##### Data
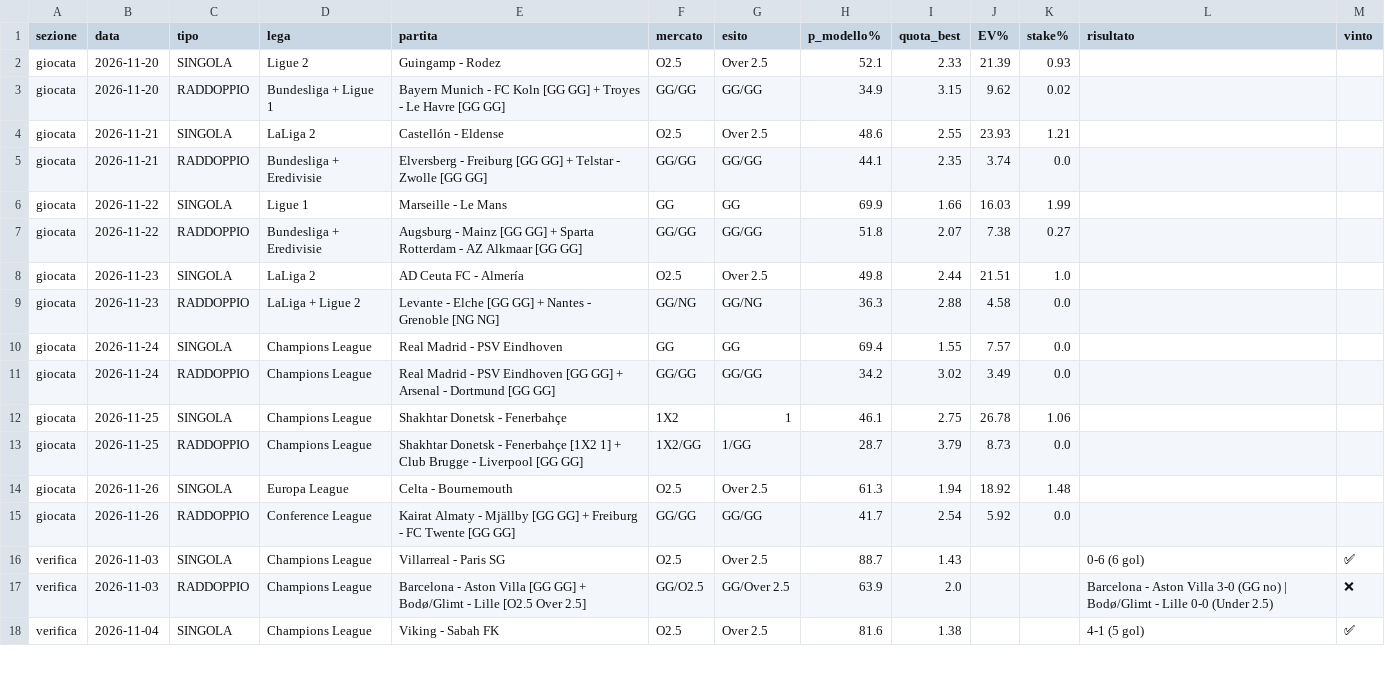
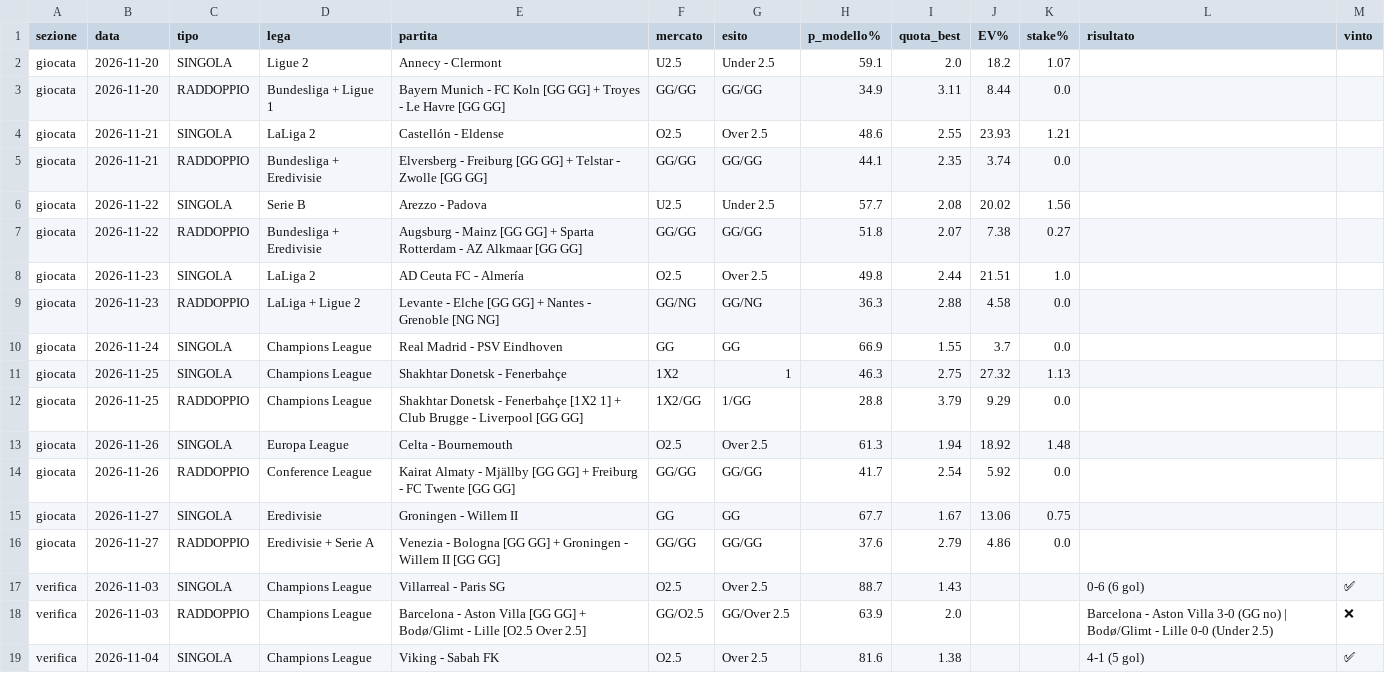
Before and after one commit to marianovigna95/predictor, a CSV file: site/archivio_giocate.csv, drawn as a sheet; only a part is shown.

```diff
--- a/site/archivio_giocate.csv
+++ b/site/archivio_giocate.csv
@@ -1,7 +1,7 @@
 sezione,data,tipo,lega,partita,mercato,esito,p_modello%,quota_best,EV%,stake%,risultato,vinto
-giocata,2026-11-20,SINGOLA,Ligue 2,Guingamp - Rodez,O2.5,Over 2.5,52.1,2.33,21.39,0.93,,
-giocata,2026-11-20,RADDOPPIO,Bundesliga + Ligue 1,Bayern Munich - FC Koln [GG GG] + Troyes - Le Havre [GG GG],GG/GG,GG/GG,34.9,3.15,9.62,0.02,,
+giocata,2026-11-20,SINGOLA,Ligue 2,Annecy - Clermont,U2.5,Under 2.5,59.1,2.0,18.2,1.07,,
+giocata,2026-11-20,RADDOPPIO,Bundesliga + Ligue 1,Bayern Munich - FC Koln [GG GG] + Troyes - Le Havre [GG GG],GG/GG,GG/GG,34.9,3.11,8.44,0.0,,
 giocata,2026-11-21,SINGOLA,LaLiga 2,Castellón - Eldense,O2.5,Over 2.5,48.6,2.55,23.93,1.21,,
 giocata,2026-11-21,RADDOPPIO,Bundesliga + Eredivisie,Elversberg - Freiburg [GG GG] + Telstar - Zwolle [GG GG],GG/GG,GG/GG,44.1,2.35,3.74,0.0,,
-giocata,2026-11-22,SINGOLA,Ligue 1,Marseille - Le Mans,GG,GG,69.9,1.66,16.03,1.99,,
+giocata,2026-11-22,SINGOLA,Serie B,Arezzo - Padova,U2.5,Under 2.5,57.7,2.08,20.02,1.56,,
 giocata,2026-11-22,RADDOPPIO,Bundesliga + Eredivisie,Augsburg - Mainz [GG GG] + Sparta Rotterdam - AZ Alkmaar [GG GG],GG/GG,GG/GG,51.8,2.07,7.38,0.27,,
@@ -9,8 +9,9 @@ giocata,2026-11-23,SINGOLA,LaLiga 2,AD Ceuta FC - Almería,O2.5,Over 2.5,49.8,2.
 giocata,2026-11-23,RADDOPPIO,LaLiga + Ligue 2,Levante - Elche [GG GG] + Nantes - Grenoble [NG NG],GG/NG,GG/NG,36.3,2.88,4.58,0.0,,
-giocata,2026-11-24,SINGOLA,Champions League,Real Madrid - PSV Eindhoven,GG,GG,69.4,1.55,7.57,0.0,,
-giocata,2026-11-24,RADDOPPIO,Champions League,Real Madrid - PSV Eindhoven [GG GG] + Arsenal - Dortmund [GG GG],GG/GG,GG/GG,34.2,3.02,3.49,0.0,,
-giocata,2026-11-25,SINGOLA,Champions League,Shakhtar Donetsk - Fenerbahçe,1X2,1,46.1,2.75,26.78,1.06,,
-giocata,2026-11-25,RADDOPPIO,Champions League,Shakhtar Donetsk - Fenerbahçe [1X2 1] + Club Brugge - Liverpool [GG GG],1X2/GG,1/GG,28.7,3.79,8.73,0.0,,
+giocata,2026-11-24,SINGOLA,Champions League,Real Madrid - PSV Eindhoven,GG,GG,66.9,1.55,3.7,0.0,,
+giocata,2026-11-25,SINGOLA,Champions League,Shakhtar Donetsk - Fenerbahçe,1X2,1,46.3,2.75,27.32,1.13,,
+giocata,2026-11-25,RADDOPPIO,Champions League,Shakhtar Donetsk - Fenerbahçe [1X2 1] + Club Brugge - Liverpool [GG GG],1X2/GG,1/GG,28.8,3.79,9.29,0.0,,
 giocata,2026-11-26,SINGOLA,Europa League,Celta - Bournemouth,O2.5,Over 2.5,61.3,1.94,18.92,1.48,,
 giocata,2026-11-26,RADDOPPIO,Conference League,Kairat Almaty - Mjällby [GG GG] + Freiburg - FC Twente [GG GG],GG/GG,GG/GG,41.7,2.54,5.92,0.0,,
+giocata,2026-11-27,SINGOLA,Eredivisie,Groningen - Willem II,GG,GG,67.7,1.67,13.06,0.75,,
+giocata,2026-11-27,RADDOPPIO,Eredivisie + Serie A,Venezia - Bologna [GG GG] + Groningen - Willem II [GG GG],GG/GG,GG/GG,37.6,2.79,4.86,0.0,,
 verifica,2026-11-03,SINGOLA,Champions League,Villarreal - Paris SG,O2.5,Over 2.5,88.7,1.43,,,0-6 (6 gol),✅
```
Also changed, not shown: data/bilancio_motore.csv, data/espn_check.csv, 40 other files.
##########
▶ **Description of the task**:
Within the entries above, report how many lines contain the word "Champions"; the figure is all that is wanted.

▶ **Response to the exercise**:
8